You can then edit the Project Settings, and select your newly created 4K profile. Then, import the 4K video files and edit them as usual.
When rendering your edited movie, you do it in the normal way. In the example below, I used a video bitrate of 60000 and the H.264 codec:
This movie was recorded using the Lumix GH4 and the Lumix G 100-300mm f/4-5.6 (my review) and Lumix G 14-140mm f/3.5-5.6 (my review). I edited it with kdenlive, as described above.
Rendering the movie, of about three minutes, took around 2 hours on a five years old PC running Ubuntu Linux.
I generally set the shutter speed to 1/50s, to achieve a 180 degree shutter at a frame rate of 25 fps. Since I did not use any ND filters, this means that the aperture was often stopped down to around f/8-f/16. I had autofocus enabled all the time.
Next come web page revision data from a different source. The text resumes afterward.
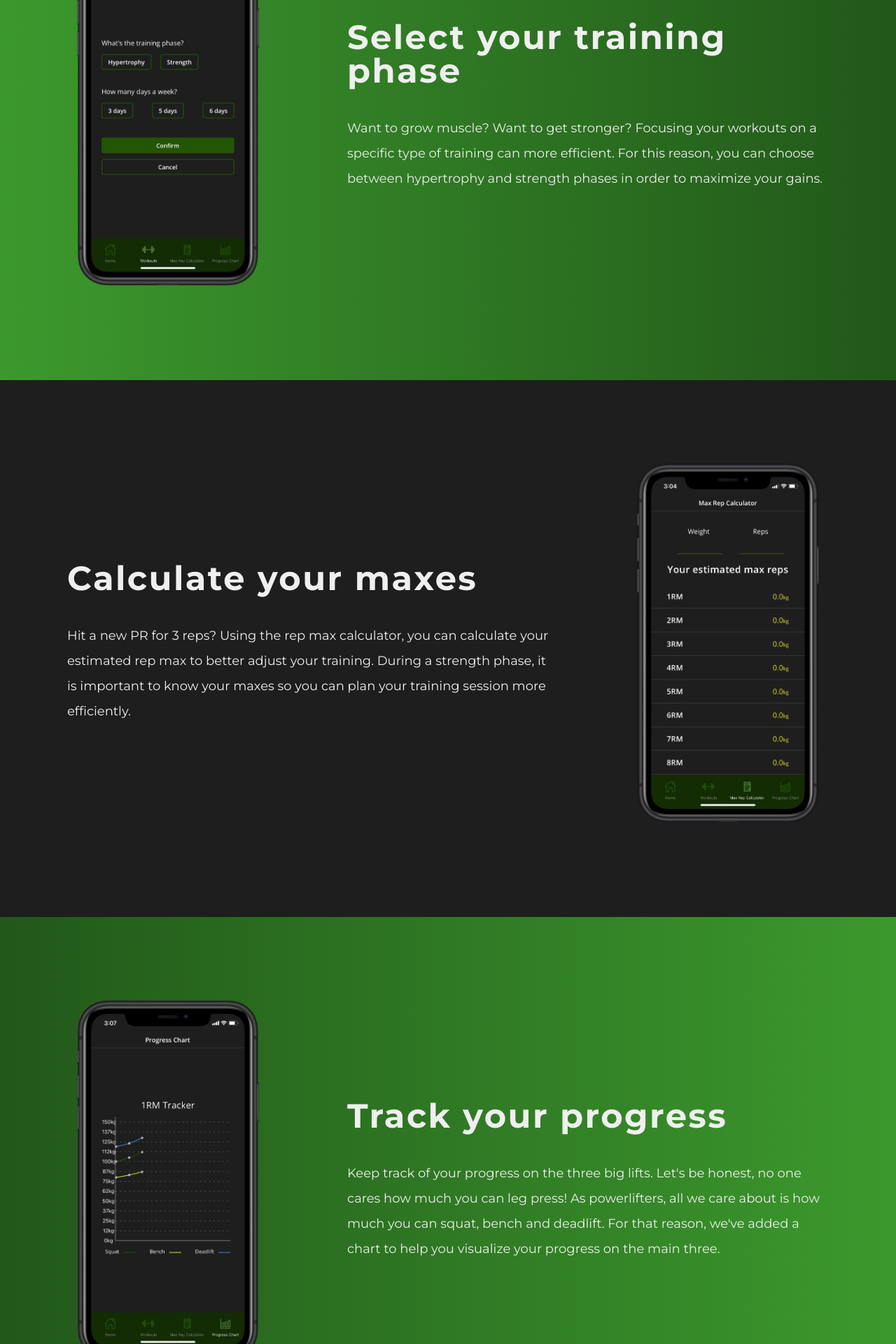
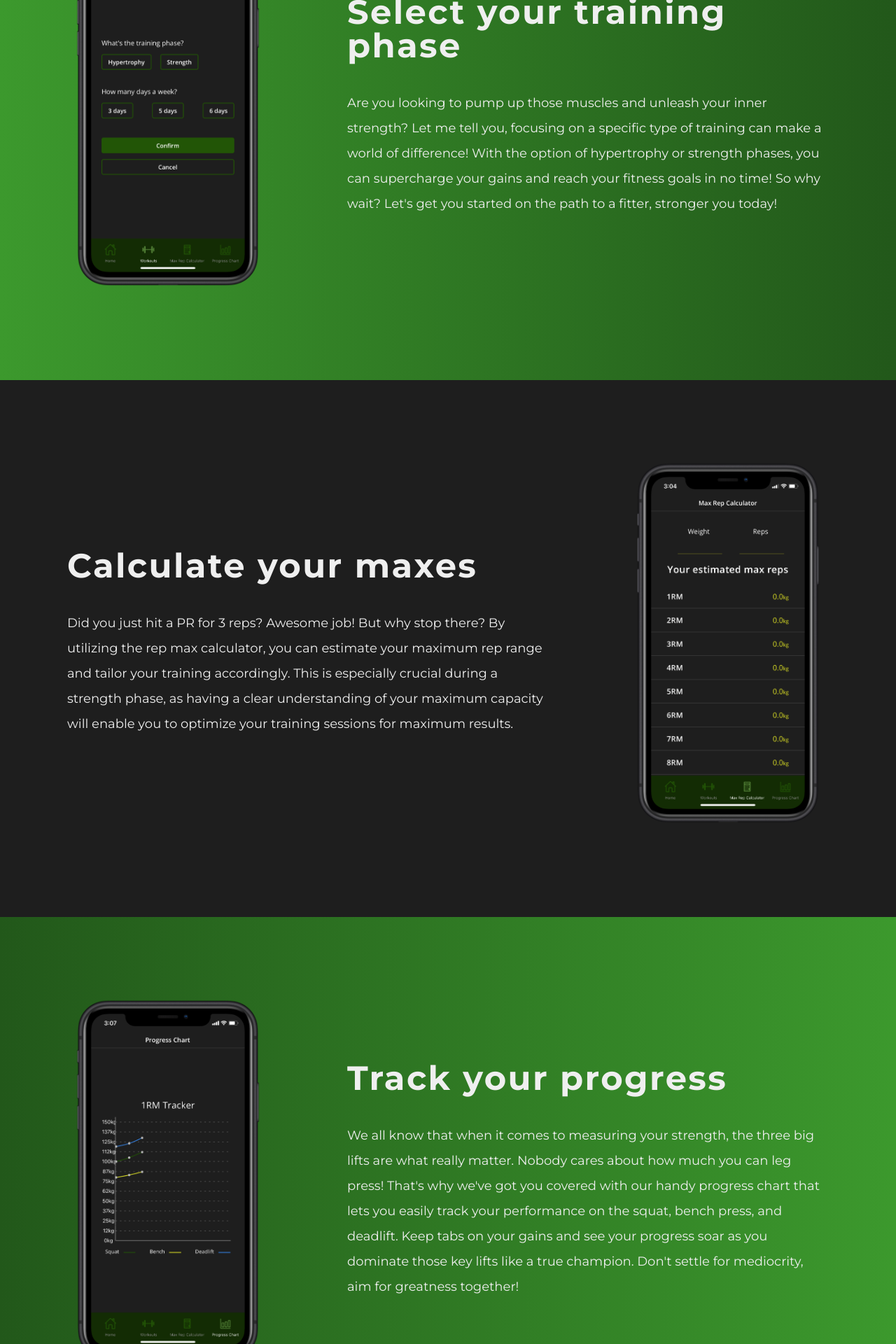
Before and after one commit to DonUggioni/strongfy_web, a React (Vite) app: page / in a window 1280 px wide. Shown: the part 1100-3020 px from the top of the page at 70% size. Built offline with nearby package versions, Linux system fonts and the light colour scheme; no server answers.

Commit message:
Changed texts for screenshots

```diff
--- a/src/components/pages/Dashboard.jsx
+++ b/src/components/pages/Dashboard.jsx
@@ -15,12 +15,12 @@ function Dashboard() {
   return (
     <>
       <NavBar />
-      <div className='bg-gradient-to-r from-background to-background bg-cover max-w-[120rem] h-screen mx-auto'>
+      <div className='bg-gradient-to-r from-background to-background bg-cover max-w-[140rem] mx-auto'>
         <div className='pl-12 pt-2 flex gap-2'>
           <Text style={'text-textColor'}>Hello,</Text>
           <Text style={'text-textColor'}>{userInfo?.username}</Text>
         </div>
-        <div className='px-12 py-6 grid grid-cols-2 grid-rows-4 gap-6 sm:grid-cols-1 sm:grid-rows-6 sm:gap-4 sm:px-6 sm:py-4'>
+        <div className='px-12 py-6 grid grid-cols-2 grid-rows-4 gap-6 sm:grid-cols-1 sm:grid-rows-6 sm:gap-4 sm:px-6 sm:py-4 w-[95vw] max-w-[100rem]'>
           <Container
             style={'flex-col col-start-1 min-h-[12rem] md:min-h-[10rem]'}
           >
--- a/src/components/pages/LandingPage.jsx
+++ b/src/components/pages/LandingPage.jsx
@@ -39,10 +39,12 @@ function LandingPage() {
         <div className='flex flex-col flex-1 self-center w-full gap-10 xl:gap-8 sm:gap-6'>
           <Title>Select your training phase</Title>
           <Text>
-            Want to grow muscle? Want to get stronger? Focusing your workouts on
-            a specific type of training can more efficient. For this reason, you
-            can choose between hypertrophy and strength phases in order to
-            maximize your gains.
+            Are you looking to pump up those muscles and unleash your inner
+            strength? Let me tell you, focusing on a specific type of training
+            can make a world of difference! With the option of hypertrophy or
+            strength phases, you can supercharge your gains and reach your
+            fitness goals in no time! So why wait? Let's get you started on the
+            path to a fitter, stronger you today!
           </Text>
         </div>
       </Section>
@@ -54,10 +56,12 @@ function LandingPage() {
         <div className='flex flex-col flex-1 self-center gap-10 xl:gap-8'>
           <Title>Calculate your maxes</Title>
           <Text>
-            Hit a new PR for 3 reps? Using the rep max calculator, you can
-            calculate your estimated rep max to better adjust your training.
-            During a strength phase, it is important to know your maxes so you
-            can plan your training session more efficiently.
+            Did you just hit a PR for 3 reps? Awesome job! But why stop there?
+            By utilizing the rep max calculator, you can estimate your maximum
+            rep range and tailor your training accordingly. This is especially
+            crucial during a strength phase, as having a clear understanding of
+            your maximum capacity will enable you to optimize your training
+            sessions for maximum results.
           </Text>
         </div>
         <PhoneScreenshot imageSrc={ScreenShot2} />
@@ -72,11 +76,13 @@ function LandingPage() {
         <div className='flex flex-col flex-1 self-center gap-10 xl:gap-8'>
           <Title>Track your progress</Title>
           <Text>
-            Keep track of your progress on the three big lifts. Let's be honest,
-            no one cares how much you can leg press! As powerlifters, all we
-            care about is how much you can squat, bench and deadlift. For that
-            reason, we've added a chart to help you visualize your progress on
-            the main three.
+            We all know that when it comes to measuring your strength, the three
+            big lifts are what really matter. Nobody cares about how much you
+            can leg press! That's why we've got you covered with our handy
+            progress chart that lets you easily track your performance on the
+            squat, bench press, and deadlift. Keep tabs on your gains and see
+            your progress soar as you dominate those key lifts like a true
+            champion. Don't settle for mediocrity, aim for greatness together!
           </Text>
         </div>
       </Section>
```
Some comments to the video.
At 0:15 and 1:02, I am zooming in using the Lumix G 14-140mm f/3.5-5.6. While the GH4 certainly does autofocus very well, the AF is not as efficient while recording 4K video. You can see that it loses focus a bit while zooming, but it is not a big deal. Normally, one would not want to zoom excessively during video recording.
At 2:00, I am using the Lumix G 100-300mm f/4-5.6 at 300mm. This produces some artefacts. First, there is a reduction of contrast, often seen with long lenses. Using the supplied hood probably helps a bit, but ideally one would want an even longer hood when using the lens in the longest setting.
Second, you will see a lot of wobbling in the video. This is not because of the camera or the lens, but it is due to atmospheric distortions. The light travels through a lot of hot air before reaching the camera, and that causes the wobbling effect. There are no solutions to this, except, possibly, to use a shorter lens and going closer to the subject.
Using the Lumix G 100-300mm f/4-5.6 at 300mm, I found that the GH4 would some times fail to focus, even in bright daylight. It would become stuck in the minimum focus range, and I had to manually focus it to infinity. This behaviour surprised me a lot, as the GH4 is otherwise very good at autofocusing.
Another thing to note is that the video is more prone to rolling shutter effects in 4K mode, than while recording 1080p footage. This is because the camera reads out the 4K footage slower, taking about 1/30s to read each frame sequentially. With 1080p, on the other hand, one frame is scanned in about 1/90s, reducing the risk of rolling shutter artefacts. To avoid this problem, using a tripod helps a lot.
Apart from this, I think the Lumix GH4 does 4K video very well in this example video.